Buckley was originally scheduled to appear at noon, but had to delay Gov. Greg Abbot’s stop in Salado on Saturday to assess damage from a tornado earlier this week.
Buckley recounted how he met with band members David Bass and others to talk about their experiences using marijuana as a treatment for their PTSD and other medical issues.
“This issue is important to the people in my district,” Buckley told a crowd of about 40 people at the event. “And we will continue this fight, so to speak.”
Buckley, who is a veterinarian in Killeen, spoke about the science of using marijuana for medical purposes.
“Sometimes the cure is worse than the disease,” Buckley said.
Buckley explained how he changed his stance on the use of medicinal marijuana after speaking with members of Texas Veterans for Medical Marijuana.
“I know when someone is directing the company line at me, but I can tell when someone is sitting there and talking and you can see their eyes hurt and say ‘there’s medicine. who helps me, please help me get access to this is what moves me,” Buckley said in response to a question from an audience member.
Buckley has previously said he favors medical marijuana in Texas, but not recreational use.
Buckley’s opponent in the upcoming November election for the State House District 54 seat, Jonathan Hildner, D-Killeen, was also at the event.
Also in attendance was Julie Oliver, a former congressional candidate from Austin known for her efforts to decriminalize marijuana in both Austin and Killeen; and Bell County Commissioner Place 4 candidate Chris Bray.
“Are you in favor of full legalization?
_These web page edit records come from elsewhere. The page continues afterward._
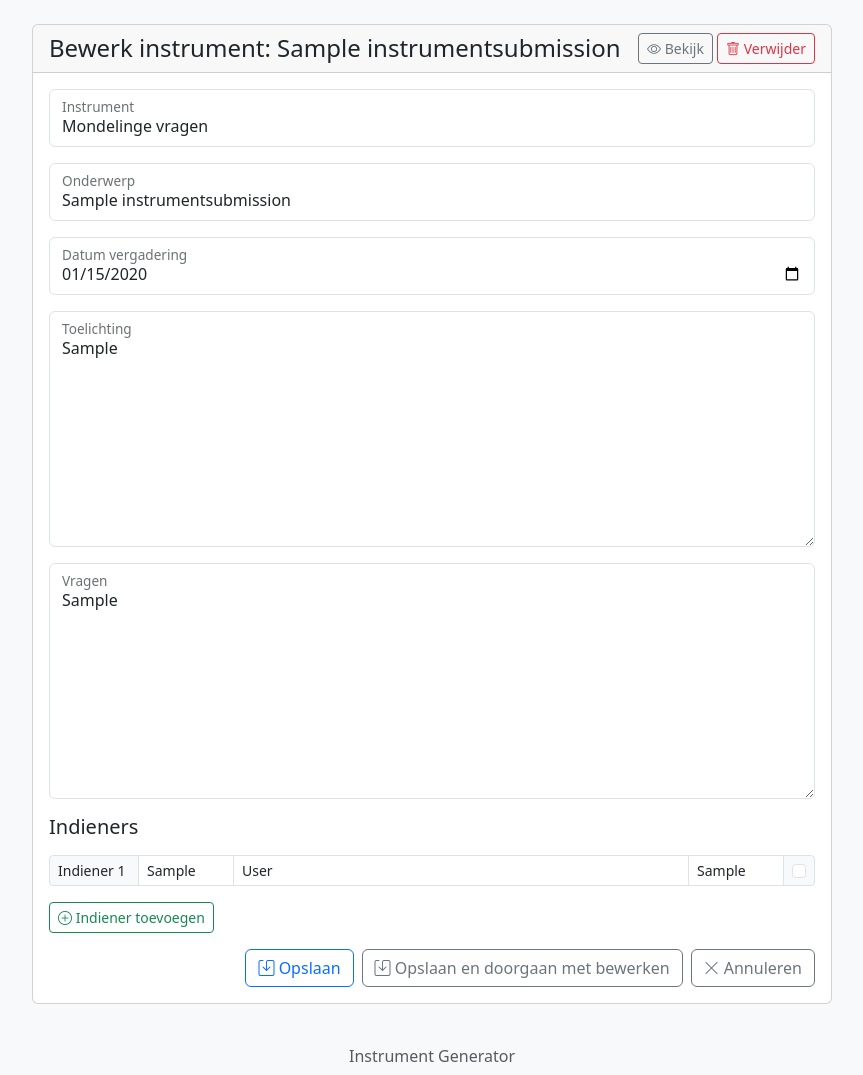
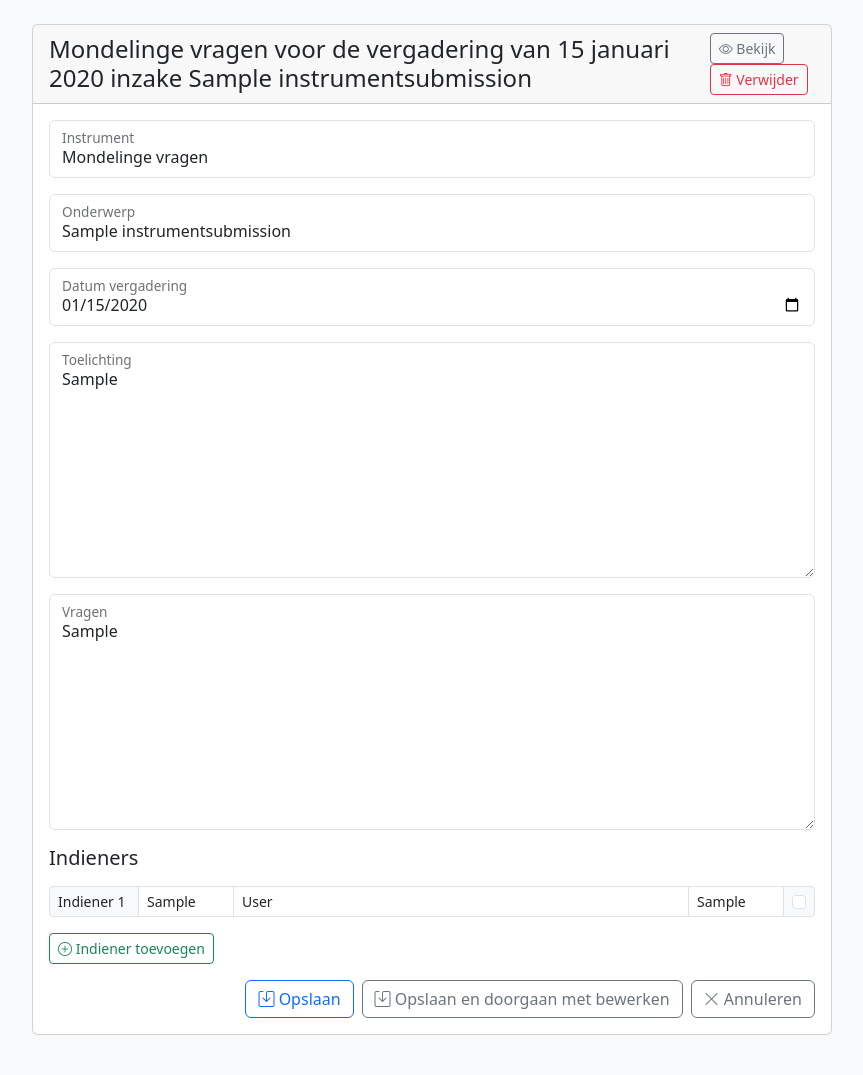
Before and after one commit to dirkvleeuwen/doc_gen_do, a Django app: page /instruments/submissions/edit/1/ in a window 1280 px wide. Shown: the part 56-1131 px from the top of the page, without its empty margins (208-1071 px from the left). Run offline with Django 5.2, Linux system fonts and the light colour scheme; a user stored in the database is signed in; tables that the repository leaves empty hold one stand-in row (values such as "Sample post"); parts of the project's set-up code (start-up, migrations or seed data) failed here and were passed over; some libraries are stand-ins or nearby versions.

Commit message:
submission form: titel aangepast naar [instrument] van/voor de vergadering van [date] inzake [subject]

```diff
--- a/instruments/templates/instruments/submission_form.html
+++ b/instruments/templates/instruments/submission_form.html
@@ -15,13 +15,43 @@
     {# Titel: Bewerken of Nieuw #}
     <h1 class="h4 mb-0"><span id="form-title">
       {% if object %}
-        Bewerk instrument: {{ object.subject }}
+        {% if object.instrument.name == "Schriftelijke vragen" %}
+          {{ object.instrument }} van {{ object.date|date:"j F Y" }} inzake {{ object.subject }}
+        {% else %}
+          {{ object.instrument }} voor de vergadering van {{ object.date|date:"j F Y" }} inzake {{ object.subject }}
+        {% endif %}
       {% else %}
-        {% with new_subject=form.subject.value %}
-          {% if new_subject %}
-            Nieuw instrument: {{ new_subject }}
-          {% else %}
-            Nieuw instrument
+        {% with instr=form.instrument.value date=form.date.value subj=form.subject.value %}
+          {% if instr and date and subj %}
+            {% if instr == "Schriftelijke vragen" %}
+              {{ instr }} van {{ date }} inzake {{ subj }}
+            {% else %}
+              {{ instr }} voor de vergadering van {{ date }} inzake {{ subj }}
+            {% endif %}
+          {% elif instr and date %}
+            {% if instr == "Schriftelijke vragen" %}
+              {{ instr }} van {{ date }}
+            {% else %}
+              {{ instr }} voor de vergadering van {{ date }}
+            {% endif %}
+          {% elif instr and subj %}
+            {{ instr }} inzake {{ subj }}
+          {% elif date and subj %}
+            {% if instr == "Schriftelijke vragen" %}
+              van {{ date }} inzake {{ subj }}
+            {% else %}
+              voor de vergadering van {{ date }} inzake {{ subj }}
+            {% endif %}
+          {% elif instr %}
+            {{ instr }}
+          {% elif date %}
+            {% if instr == "Schriftelijke vragen" %}
+              van {{ date }}
+            {% else %}
+              voor de vergadering van {{ date }}
+            {% endif %}
+          {% elif subj %}
+            inzake {{ subj }}
           {% endif %}
         {% endwith %}
       {% endif %}
@@ -245,21 +275,65 @@ document.addEventListener('DOMContentLoaded', function() {
 </script>
 <script>
 document.addEventListener('DOMContentLoaded', function() {
+  var instrumentSelect = document.getElementById('{{ form.instrument.id_for_label }}');
   var subjectInput = document.getElementById('{{ form.subject.id_for_label }}');
+  var dateInput = document.getElementById('{{ form.date.id_for_label }}');
   var titleSpan = document.getElementById('form-title');
-  var isEdit = {% if object %}true{% else %}false{% endif %};
-  var editPrefix = 'Bewerk instrument: ';
-  var newPrefix = 'Nieuw instrument: ';
-  if (subjectInput && titleSpan) {
-    subjectInput.addEventListener('input', function() {
-      var value = this.value.trim();
-      if (value) {
-        titleSpan.textContent = (isEdit ? editPrefix : newPrefix) + value;
+  function formatDate(value) {
+    const months = ['januari','februari','maart','april','mei','juni','juli','augustus','september','oktober','november','december'];
+    const parts = value.split('-');
+    if (parts.length === 3) {
+      const [year, month, day] = parts;
+      // Remove any leading zero from day
+      const d = parseInt(day, 10);
+      return d + ' ' + months[parseInt(month, 10) - 1] + ' ' + year;
+    }
+    return value;
+  }
+  function updateTitle() {
+    var instrValue = instrumentSelect.value;
+    var instrText = instrumentSelect.options[instrumentSelect.selectedIndex]?.text || '';
+    var rawDate = dateInput.value.trim();
+    var dateValue = rawDate ? formatDate(rawDate) : '';
+    var subj = subjectInput.value.trim();
+    if (instrValue && dateValue && subj) {
+      if (instrText === 'Schriftelijke vragen') {
+        titleSpan.textContent = instrText + ' van ' + dateValue + ' inzake ' + subj;
       } else {
-        titleSpan.textContent = isEdit ? editPrefix.trim() : newPrefix.trim();
+        titleSpan.textContent = instrText + ' voor de vergadering van ' + dateValue + ' inzake ' + subj;
       }
-    });
+    } else if (instrValue && dateValue) {
+      if (instrText === 'Schriftelijke vragen') {
+        titleSpan.textContent = instrText + ' van ' + dateValue;
+      } else {
+        titleSpan.textContent = instrText + ' voor de vergadering van ' + dateValue;
+      }
+    } else if (instrValue && subj) {
+      titleSpan.textContent = instrText + ' inzake ' + subj;
+    } else if (dateValue && subj) {
+      if (instrText === 'Schriftelijke vragen') {
+        titleSpan.textContent = 'van ' + dateValue + ' inzake ' + subj;
+      } else {
+        titleSpan.textContent = 'voor de vergadering van ' + dateValue + ' inzake ' + subj;
+      }
+    } else if (instrValue) {
+      titleSpan.textContent = instrText;
+    } else if (dateValue) {
+      if (instrText === 'Schriftelijke vragen') {
+        titleSpan.textContent = 'van ' + dateValue;
+      } else {
+        titleSpan.textContent = 'voor de vergadering van ' + dateValue;
+      }
+    } else if (subj) {
+      titleSpan.textContent = 'inzake ' + subj;
+    } else {
+      titleSpan.textContent = '';
+    }
   }
+  instrumentSelect.addEventListener('change', updateTitle);
+  subjectInput.addEventListener('input', updateTitle);
+  dateInput.addEventListener('input', updateTitle);
+  updateTitle();
 });
 </script>
 <script>
```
Oliver asked Buckley when he was on stage.
“No, I don’t,” Buckley said.
There were grumblings among the public after Buckley said he was not in favor of full legalization and said his reasoning was because it can affect the brain development of young children.
There was back and forth between Buckley and a few onlookers, but he remained in a positive mood.
“I appreciate that back and forth, that’s how we learn,” Buckley said.
Hildner, Buckley’s opponent in the Nov. 8 general election, has previously said he favors recreational marijuana use in Texas.
“I think we can easily show our veterans that this is proven and working, and then hopefully, for the rest of our citizens across the district,” Hildner told the Herald in January. “…not only will it stimulate our economy because then you can tax the sale of it, but it will, again, create spaces and reform our criminal justice system which has convicted so many.”